On the eastern edge of New York’s vast Adirondack Park, and 50 minutes by car and ferry from Burlington, Vermont, Noblewood Park ranks for me as the premier birding hotspot in the Champlain Valley, which itself is a major hotspot. Noblewood became accessible to birders in 1999, when the Nature Conservancy deeded the property to the town of Willsboro.
A combination of diverse habitats makes the park an extremely effective concentrator of birds. Though fairly small, it is surrounded by large tracts of woods and water. And it has a few miles of trails, plus beach and riverbank, all of which make for easy hiking.

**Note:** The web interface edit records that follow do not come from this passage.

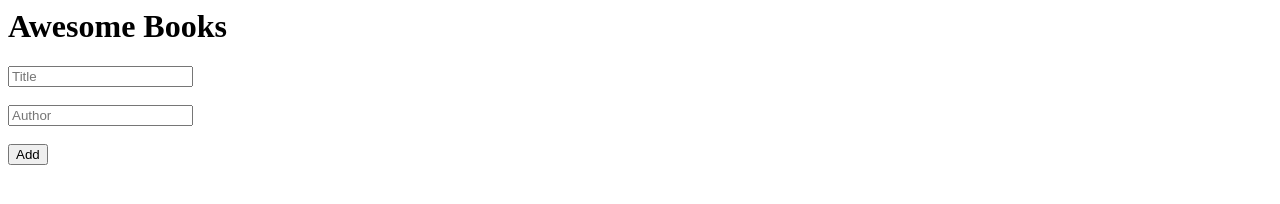
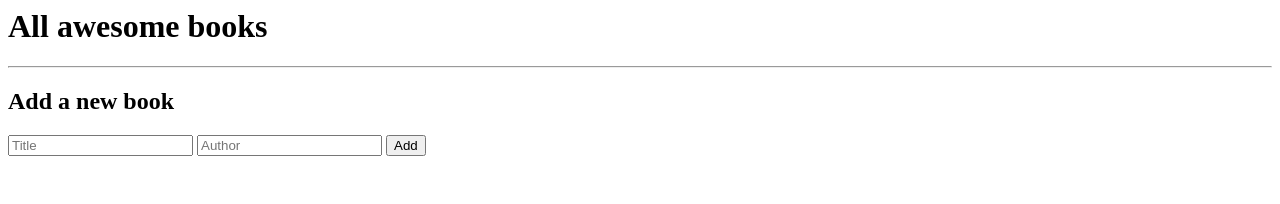
Before and after one commit to MozamelJawad/Awesome_Books, a website: page index.html in a window 1280 px wide. Drawn offline with Linux system fonts and the light colour scheme.

Commit message:
Add html code for new form

```diff
--- a/index.html
+++ b/index.html
@@ -5,13 +5,18 @@
     <title>Awesome Books</title>
 </head>
 <body>
-    <h1>Awesome Books</h1>
-    <div id="new-books"></div>
-    <form action="">
-        <input type="text" id="book-title" placeholder="Title"> <br> <br>
-        <input type="text" id="book-author" placeholder="Author"> <br>  <br>
-        <button id="add-btn" type="button">Add</button>
-    </form>
+    <div id="main">
+        <h1>All awesome books</h1>
+        <div id="new-books"></div>
+        <hr>
+
+        <h2>Add a new book</h2>
+        <form action="">
+            <input id="book-title" placeholder="Title" type="text">
+            <input id="book-author" placeholder="Author" type="text">
+            <button id="add-btn" type="button">Add</button>
+        </form>
+    </div>
 
     <script src="script.js"></script>
 
```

The landscape includes a bluff that rises 200 feet above Lake Champlain and serves as an excellent vantage point to scan large rafts of waterfowl in search of rarities like Barrow’s Goldeneye, Tufted Duck, Parasitic Jaeger, and Little Gull. Down by the mouth of the Boquet River, a flooded marshy area brings in herons, sparrows, and warblers.
One winter afternoon I saw about a thousand Common Goldeneyes, 250 Ring-necked Ducks, a Long-tailed Duck, and three Bald Eagles. — John Thaxton
John Thaxton writes the “Birdwatch” column for Adirondack Explorer magazine.
Riparian areas, lakeshore, floodplain, and upland sand plain mixed forest.
Easy hiking trails, gravel roads, sandy beach.
Spring and summer: Hooded Merganser, Wood Duck, Green Heron, Spotted Sandpiper, Belted Kingfisher, Baltimore Oriole, Yellow-throated, Philadelphia, and Blue-headed Vireos, Great Crested Flycatcher, Scarlet Tanager, Brown Creeper, Pileated Woodpecker, Eastern Wood-Pewee, Pine and Black-throated Green Warblers, and Purple Finch. Late summer and early fall: Bonaparte’s Gull, Caspian and Common Terns, Black-bellied Plover, yellowlegs, and sandpipers. Little Gull and Black Tern occasional. Fall and winter: Common Goldeneye, grebes, geese, ducks, American Pipit, and Snow Bunting. Rarities: Redhead, scoters, Red-throated Loon, Long-tailed Duck, Barrow’s Goldeneye, Red Knot, Black-headed Gull, Whimbrel.
When to go
Local breeders and migrants fill the woods in spring, summer, and fall. I come most often in late summer and early fall, when migrating shorebirds move through.
A few primitive campsites available for $12 per day. Lodging and restaurants available in Willsboro and nearby towns.
Town park. Free from Labor Day to July 1. $5 per car day-use fee for non-residents from July 1 to Labor Day. Parking at the entrance.
Bring a spotting scope. The Boquet River is a great spot to bird by canoe or kayak, especially in summer; put in at Willsboro and paddle 2.5 miles to the delta at the park.